Sarah Saviet Performs at Mishkan Torah
Sarah Saviet’s parents are members of Mishkan Torah Synagogue. She studied music at Peabody Preparatory in Baltimore and has just completed her Performance Diploma studies at Indiana University. She has won a number of competitions including Indiana University concerto competition and National Symphony Orchestra’s Young Artists Competition. Recently, she received both a Fulbright Scholarship and a German grant to begin a three year course of study for her masters degree at the University of the Arts in Berlin. Before she leaves for Germany next Wednesday, she gave a recital at Mishkan Torah this past Sunday afternoon.

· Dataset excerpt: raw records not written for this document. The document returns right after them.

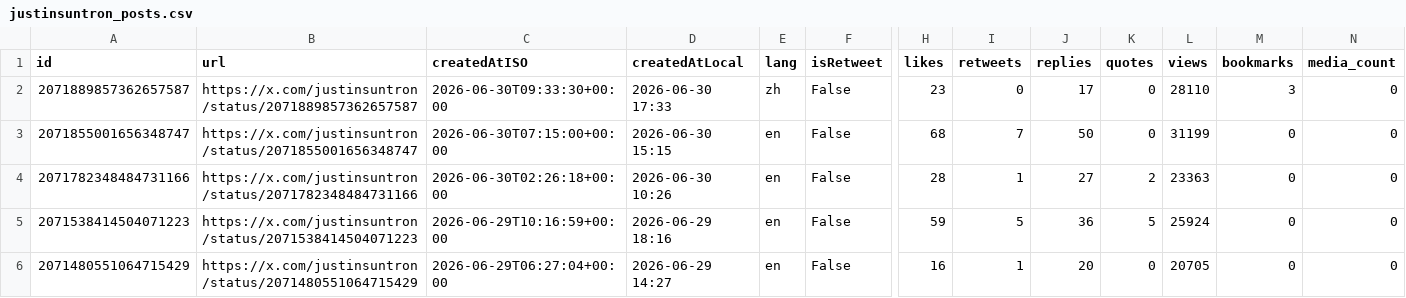
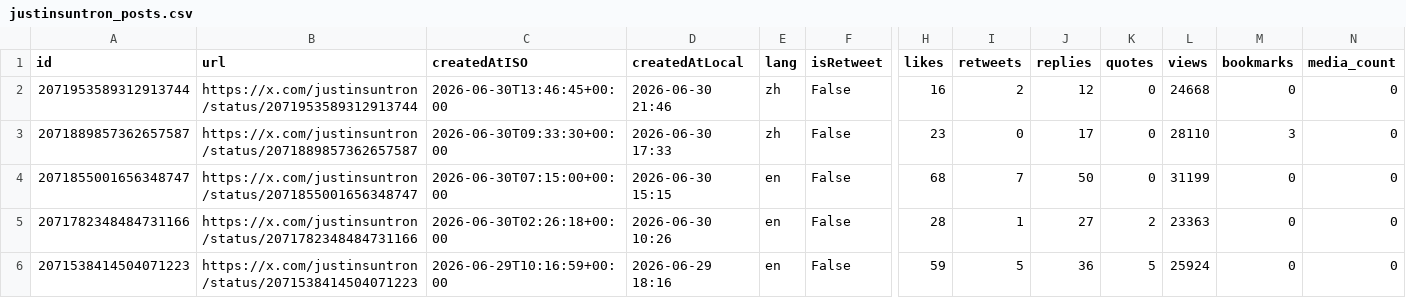
Before and after one commit to yan-labs/justin-sun-x-catalyst, a CSV file: data/justinsuntron_posts.csv, drawn as a sheet; only a part is shown, gaps mark what is left out; the shorter side is filled out with more unchanged rows; rows hold the shown columns only; the diff names each change by its address in the sheet, - before the commit and + after, or states it on an @@ line.

Commit message:
data: incremental post update (+1) 2026-06-30T14:01:44Z

```diff
--- a/data/justinsuntron_posts.csv
+++ b/data/justinsuntron_posts.csv
+row 2: 2071953589312913744 | https://x.com/justinsuntron/status/2071953589312913744 | 2026-06-30T13:46:45+00:00 | 2026-06-30 21:46 | zh | False | 16 | 2 | 12 | 0 | 24668 | 0 | 0
```
Also changed, not shown: 4 other files.
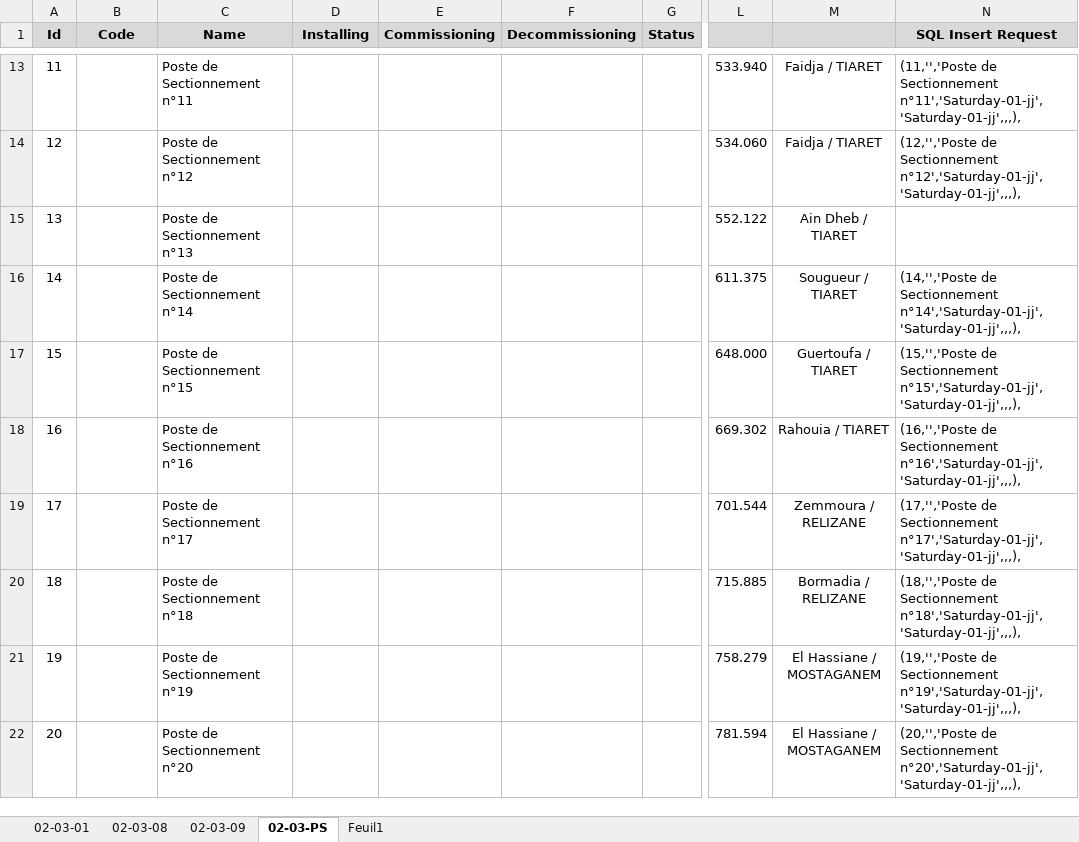
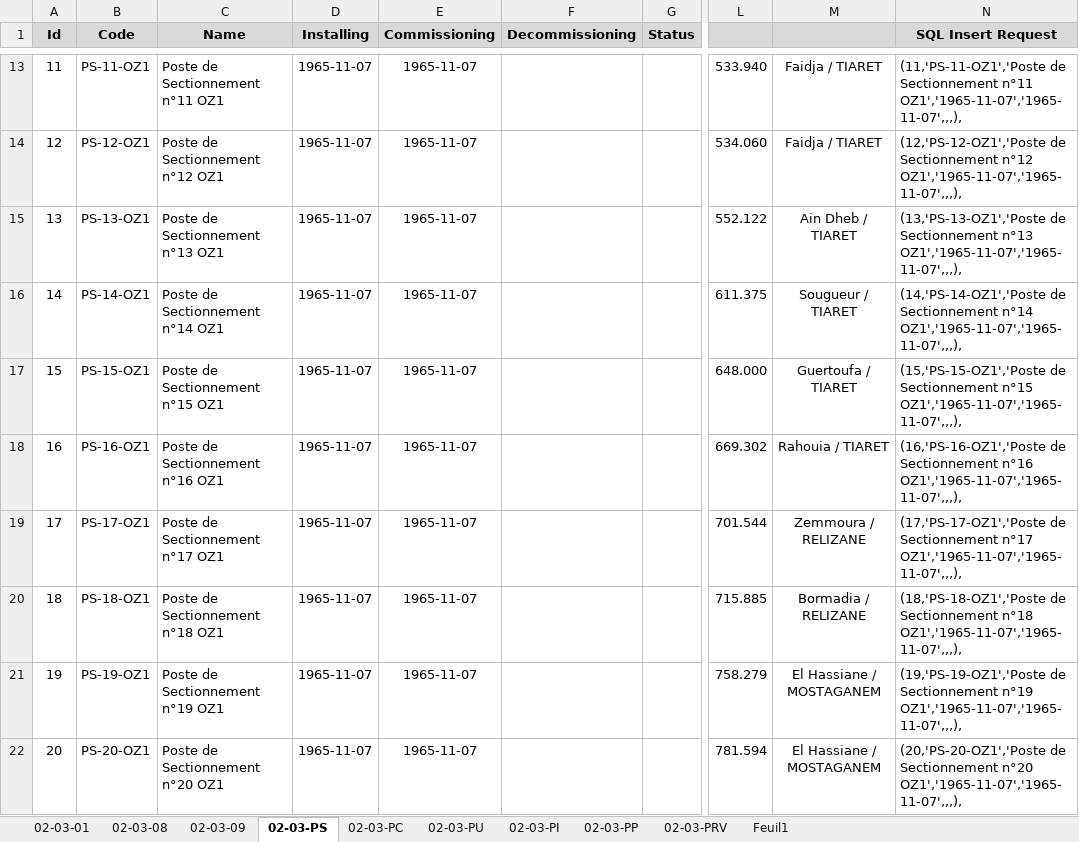
Before and after one commit to CHOUABBIA-AMINE/HyFloAPI, an Excel workbook: src/main/resources/data/Segment 2026.xlsx, sheet 02-03-PS, drawn as a sheet; only a part is shown, gaps mark what is left out; values as stored, in another font and other column widths than the file's, no borders; the diff covers the shown part only; the diff names each change by its address in the sheet, - before the commit and + after, or states it on an @@ line.

```diff
--- a/src/main/resources/data/Segment 2026.xlsx (sheet 02-03-PS)
+++ b/src/main/resources/data/Segment 2026.xlsx (sheet 02-03-PS)
+sheet tab: 02-03-PC
+sheet tab: 02-03-PU
+sheet tab: 02-03-PI
+sheet tab: 02-03-PP
+sheet tab: 02-03-PRV
-B13 (Code): (empty)
+B13 (Code): PS-11-OZ1
-C13 (Name): Poste de Sectionnement n°11
+C13 (Name): Poste de Sectionnement n°11 OZ1
-D13:D22 (Installing): (empty)
+D13:D22 (Installing): 1965-11-07
-E13:E22 (Commissioning): (empty)
+E13:E22 (Commissioning): 1965-11-07
-N13 (SQL Insert Request): (11,'','Poste de Sectionnement n°11','Saturday-01-jj','Saturday-01-jj',,,),
+N13 (SQL Insert Request): (11,'PS-11-OZ1','Poste de Sectionnement n°11 OZ1','1965-11-07','1965-11-07',,,),
-B14 (Code): (empty)
+B14 (Code): PS-12-OZ1
-C14 (Name): Poste de Sectionnement n°12
+C14 (Name): Poste de Sectionnement n°12 OZ1
-N14 (SQL Insert Request): (12,'','Poste de Sectionnement n°12','Saturday-01-jj','Saturday-01-jj',,,),
+N14 (SQL Insert Request): (12,'PS-12-OZ1','Poste de Sectionnement n°12 OZ1','1965-11-07','1965-11-07',,,),
-B15 (Code): (empty)
+B15 (Code): PS-13-OZ1
-C15 (Name): Poste de Sectionnement n°13
+C15 (Name): Poste de Sectionnement n°13 OZ1
-N15 (SQL Insert Request): (empty)
+N15 (SQL Insert Request): (13,'PS-13-OZ1','Poste de Sectionnement n°13 OZ1','1965-11-07','1965-11-07',,,),
-B16 (Code): (empty)
+B16 (Code): PS-14-OZ1
-C16 (Name): Poste de Sectionnement n°14
+C16 (Name): Poste de Sectionnement n°14 OZ1
-N16 (SQL Insert Request): (14,'','Poste de Sectionnement n°14','Saturday-01-jj','Saturday-01-jj',,,),
+N16 (SQL Insert Request): (14,'PS-14-OZ1','Poste de Sectionnement n°14 OZ1','1965-11-07','1965-11-07',,,),
-B17 (Code): (empty)
+B17 (Code): PS-15-OZ1
-C17 (Name): Poste de Sectionnement n°15
+C17 (Name): Poste de Sectionnement n°15 OZ1
-N17 (SQL Insert Request): (15,'','Poste de Sectionnement n°15','Saturday-01-jj','Saturday-01-jj',,,),
+N17 (SQL Insert Request): (15,'PS-15-OZ1','Poste de Sectionnement n°15 OZ1','1965-11-07','1965-11-07',,,),
-B18 (Code): (empty)
+B18 (Code): PS-16-OZ1
-C18 (Name): Poste de Sectionnement n°16
+C18 (Name): Poste de Sectionnement n°16 OZ1
-N18 (SQL Insert Request): (16,'','Poste de Sectionnement n°16','Saturday-01-jj','Saturday-01-jj',,,),
+N18 (SQL Insert Request): (16,'PS-16-OZ1','Poste de Sectionnement n°16 OZ1','1965-11-07','1965-11-07',,,),
-B19 (Code): (empty)
+B19 (Code): PS-17-OZ1
-C19 (Name): Poste de Sectionnement n°17
+C19 (Name): Poste de Sectionnement n°17 OZ1
-N19 (SQL Insert Request): (17,'','Poste de Sectionnement n°17','Saturday-01-jj','Saturday-01-jj',,,),
+N19 (SQL Insert Request): (17,'PS-17-OZ1','Poste de Sectionnement n°17 OZ1','1965-11-07','1965-11-07',,,),
-B20 (Code): (empty)
+B20 (Code): PS-18-OZ1
-C20 (Name): Poste de Sectionnement n°18
+C20 (Name): Poste de Sectionnement n°18 OZ1
-N20 (SQL Insert Request): (18,'','Poste de Sectionnement n°18','Saturday-01-jj','Saturday-01-jj',,,),
+N20 (SQL Insert Request): (18,'PS-18-OZ1','Poste de Sectionnement n°18 OZ1','1965-11-07','1965-11-07',,,),
-B21 (Code): (empty)
+B21 (Code): PS-19-OZ1
-C21 (Name): Poste de Sectionnement n°19
+C21 (Name): Poste de Sectionnement n°19 OZ1
-N21 (SQL Insert Request): (19,'','Poste de Sectionnement n°19','Saturday-01-jj','Saturday-01-jj',,,),
+N21 (SQL Insert Request): (19,'PS-19-OZ1','Poste de Sectionnement n°19 OZ1','1965-11-07','1965-11-07',,,),
-B22 (Code): (empty)
+B22 (Code): PS-20-OZ1
-C22 (Name): Poste de Sectionnement n°20
+C22 (Name): Poste de Sectionnement n°20 OZ1
-N22 (SQL Insert Request): (20,'','Poste de Sectionnement n°20','Saturday-01-jj','Saturday-01-jj',,,),
+N22 (SQL Insert Request): (20,'PS-20-OZ1','Poste de Sectionnement n°20 OZ1','1965-11-07','1965-11-07',,,),
```
Also changed, not shown: other rows of this sheet, sheet 02-03-01.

Jeffrey Rosen, master of ceremonies, opens by saying that for the Jewish culture “the most important of the senses probably is sound.” The prayer Shema Yisrael means “Hear, O Israel,” and the poem Haazinu in the Torah means “Give ear.” “If there is one instrument which really touches the Jewish soul, it’s the violin. I tried to think today but I never, ever heard a musical called French Hornist on the Roof.” He mentions several famous Jewish violinists including Itzhak Perlman, David Oistrakh, Jascha Heifetz, and Nathan Milstein. He then introduces Mishkan Torah’s own prodigy Sarah Saviet.
Sarah Saviet tells that she met today’s pianist Simone Baron at her high school senior recital and has since kept in touch. She introduces Johannes Brahms’s Sonata in G major, Op. 78 and says that Brahms wrote this piece shortly after the death of his godson Felix Schumann. Felix was the youngest child of Robert Schumann, the great composer, and his wife Clara with whom Brahms had a long, complicated relationship. “This work embraces the dual feelings of melancholy and tenderness, perhaps a sort of nostalgia,” Saviet writes in the program booklet.

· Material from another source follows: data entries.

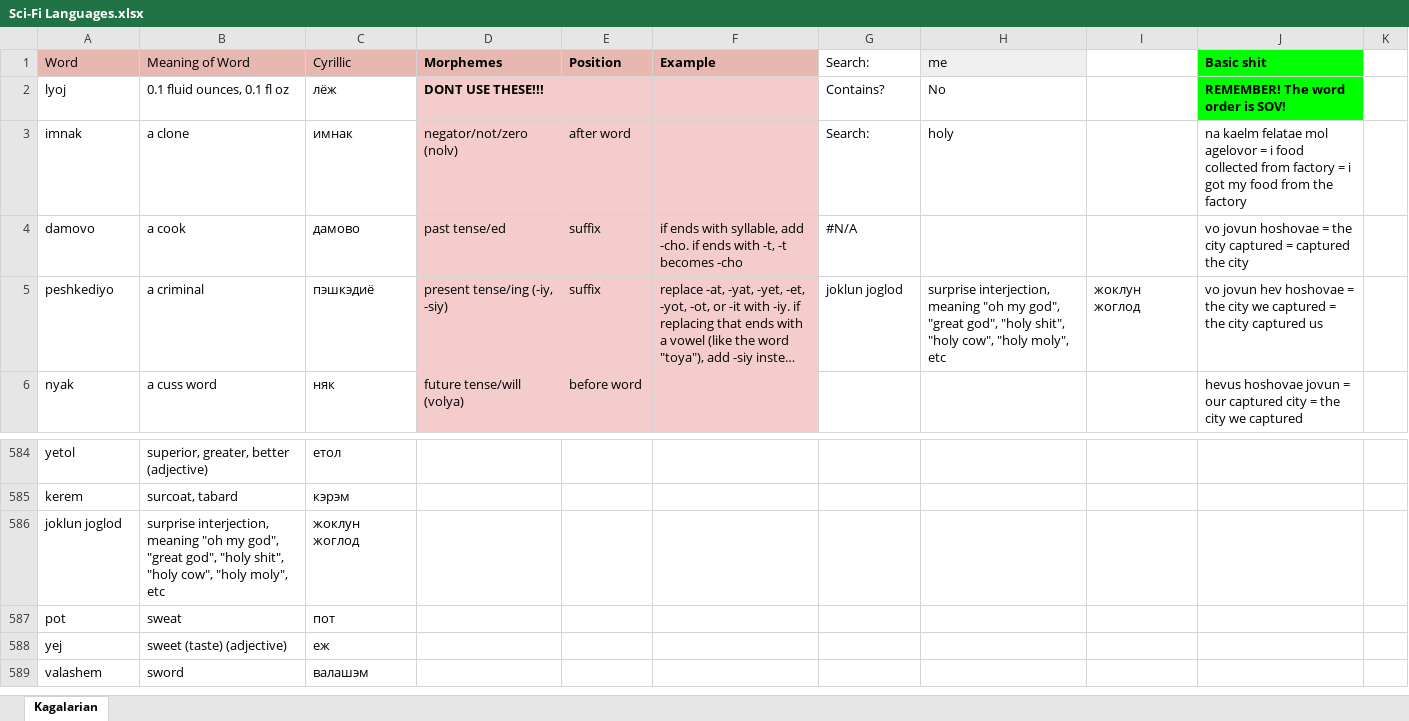
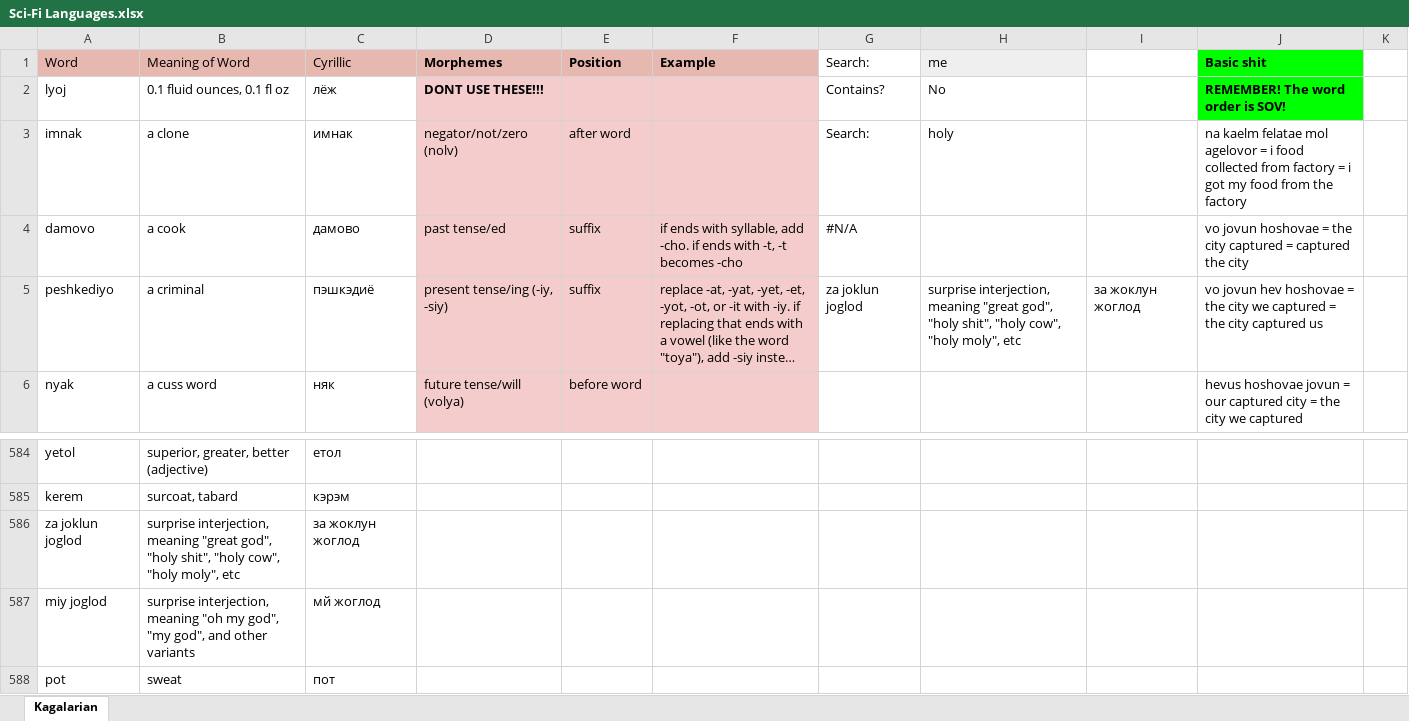
Before and after one commit to Oneo64/Starlattice, an Excel workbook: Conlangs/Sci-Fi Languages.xlsx, sheet Kagalarian, drawn as a sheet; only a part is shown, gaps mark what is left out; the shorter side is filled out with more unchanged rows; long unchanged cells end in …; values as stored, in another font and other column widths than the file's, no borders; charts and pictures not drawn; the diff names each change by its address in the sheet, - before the commit and + after, or states it on an @@ line.

Commit message:
Update Sci-Fi Languages.xlsx

```diff
--- a/Conlangs/Sci-Fi Languages.xlsx (sheet Kagalarian)
+++ b/Conlangs/Sci-Fi Languages.xlsx (sheet Kagalarian)
-G5 (Search:): joklun joglod
+G5 (Search:): za joklun joglod
-H5 (me): …interjection, meaning "oh my god", "great god",…
+H5 (me): …interjection, meaning "great god",…
-I5: жоклун жоглод
+I5: за жоклун жоглод
-A586 (Word): joklun joglod
+A586 (Word): za joklun joglod
-B586 (Meaning of Word): …interjection, meaning "oh my god", "great god",…
+B586 (Meaning of Word): …interjection, meaning "great god",…
-C586 (Cyrillic): жоклун жоглод
+C586 (Cyrillic): за жоклун жоглод
+row 587: miy joglod | surprise interjection, meaning "oh my god", "my god", and other variants | мй жоглод
```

Sonata in G major, Op. 78 by Johannes Brahms (1833-1897)
The pianist is Simone Baron who is currently a student at the Oberlin Conservatory. Turning the pages for her is Mishkan Torah’s Ben Greenfield.

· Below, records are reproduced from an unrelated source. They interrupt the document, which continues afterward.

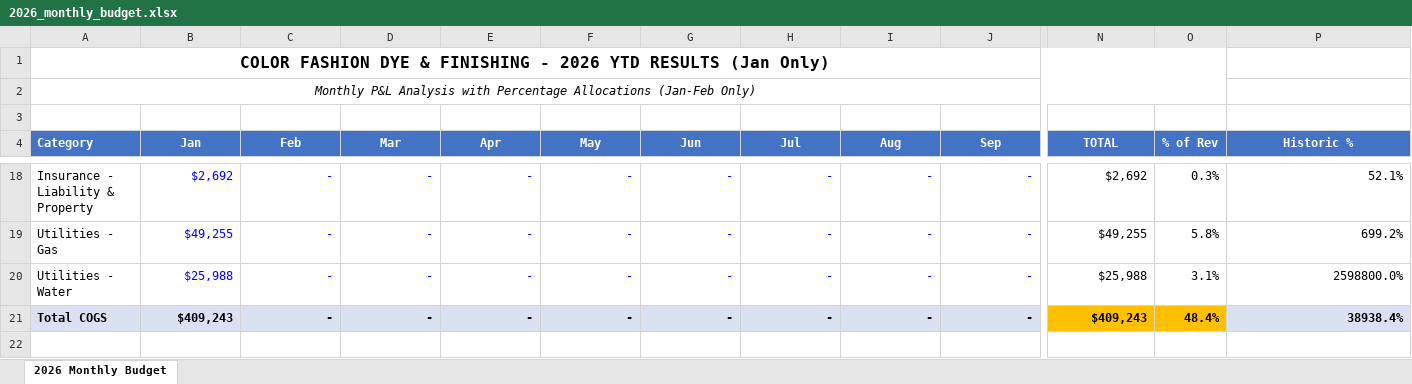
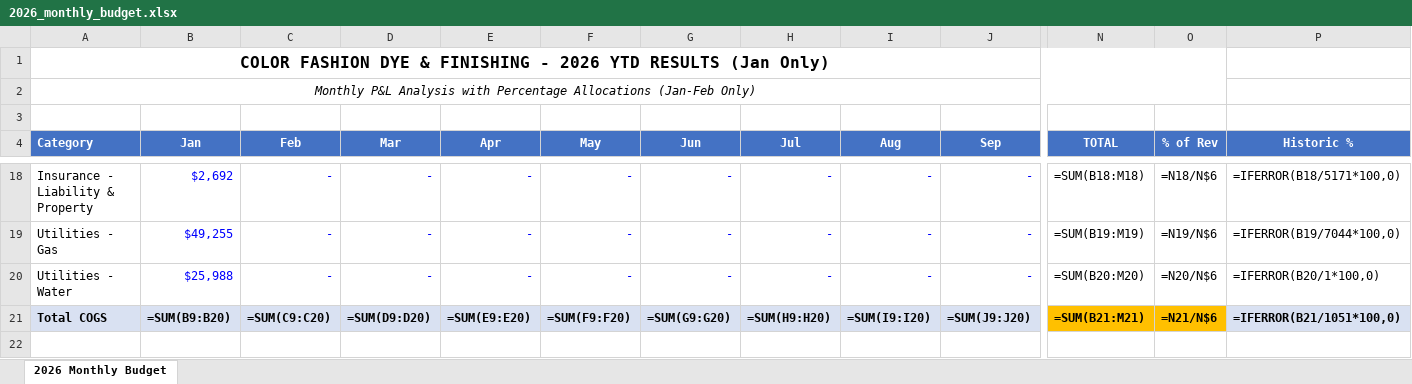
Before and after one commit to mildz79-code/CF-Financial-dashboard, an Excel workbook: 2026_monthly_budget.xlsx, sheet 2026 Monthly Budget, drawn as a sheet; only a part is shown, gaps mark what is left out; values as stored, in another font and other column widths than the file's, no borders; formulas without a stored value are shown as written; the diff covers the shown part only; the diff names each change by its address in the sheet, - before the commit and + after, or states it on an @@ line.

```diff
--- a/2026_monthly_budget.xlsx (sheet 2026 Monthly Budget)
+++ b/2026_monthly_budget.xlsx (sheet 2026 Monthly Budget)
-N18 (TOTAL): $2,692
+N18 (TOTAL): =SUM(B18:M18)
-O18 (% of Rev): 0.3%
+O18 (% of Rev): =N18/N$6
-P18 (Historic %): 52.1%
+P18 (Historic %): =IFERROR(B18/5171*100,0)
-N19 (TOTAL): $49,255
+N19 (TOTAL): =SUM(B19:M19)
-O19 (% of Rev): 5.8%
+O19 (% of Rev): =N19/N$6
-P19 (Historic %): 699.2%
+P19 (Historic %): =IFERROR(B19/7044*100,0)
-N20 (TOTAL): $25,988
+N20 (TOTAL): =SUM(B20:M20)
-O20 (% of Rev): 3.1%
+O20 (% of Rev): =N20/N$6
-P20 (Historic %): 2598800.0%
+P20 (Historic %): =IFERROR(B20/1*100,0)
-B21 (Jan): $409,243
+B21 (Jan): =SUM(B9:B20)
-C21 (Feb): -
+C21 (Feb): =SUM(C9:C20)
-D21 (Mar): -
+D21 (Mar): =SUM(D9:D20)
-E21 (Apr): -
+E21 (Apr): =SUM(E9:E20)
-F21 (May): -
+F21 (May): =SUM(F9:F20)
-G21 (Jun): -
+G21 (Jun): =SUM(G9:G20)
-H21 (Jul): -
+H21 (Jul): =SUM(H9:H20)
-I21 (Aug): -
+I21 (Aug): =SUM(I9:I20)
-J21 (Sep): -
+J21 (Sep): =SUM(J9:J20)
-N21 (TOTAL): $409,243
+N21 (TOTAL): =SUM(B21:M21)
-O21 (% of Rev): 48.4%
+O21 (% of Rev): =N21/N$6
-P21 (Historic %): 38938.4%
+P21 (Historic %): =IFERROR(B21/1051*100,0)
```
Also changed, not shown: 212 edited cells and cell formats elsewhere in this sheet, 2026_monthly_budget_korean.xlsx.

Saviet introduces the next piece by Elliott Carter who was born in 1908 and has published more than 14 works since turning 100 in 2008. “He thinks of his pieces as scenarios with different musical characters.” This one for solo violin has three characters.
This one is titled “Riconoscenza per Goffredo Petrassi.” Goffredo Petrassi (1904-2003) was an Italian composer. “Riconoscenza is a schizophrenic study for solo violin.”
Other musical pieces performed during this recital include Inscriptions by Shulamit Ran (born 1949, an Israeli-American composer), Nocturne by John Cage (1912-1992, celebrating his centennial this year), Solo Sonata Op. 27, No. 5 by Eugene Ysaye (1858-1931, “one of the greatest violinists ever”), and Tzigane by Maurice Ravel (1875-1937, “a finicky Frenchman’s take on Hungarian gypsy music”).
Jeffrey Rosen presents a flower bouquet to pianist Simone Baron.
Rosen hands Saviet a card from the synagogue.
Sarah Saviet reads the card aloud: “Dear Sarah, You have graciously shared your talent with us. This is our way of saying thank you for all that you have done. You have brought much joy to our congregation. We wish you every success in your new musical adventure.” It’s a gift card for Amazon. “I can buy a video camera to tape my performances from now on.”
Saviet shows a pin which has just been presented to her by Mishkan Torah Sisterhood.
One of two chocolate cakes that say “Bon Voyage Sarah”
Sarah Saviet poses for a photo.
Saviet signs a program.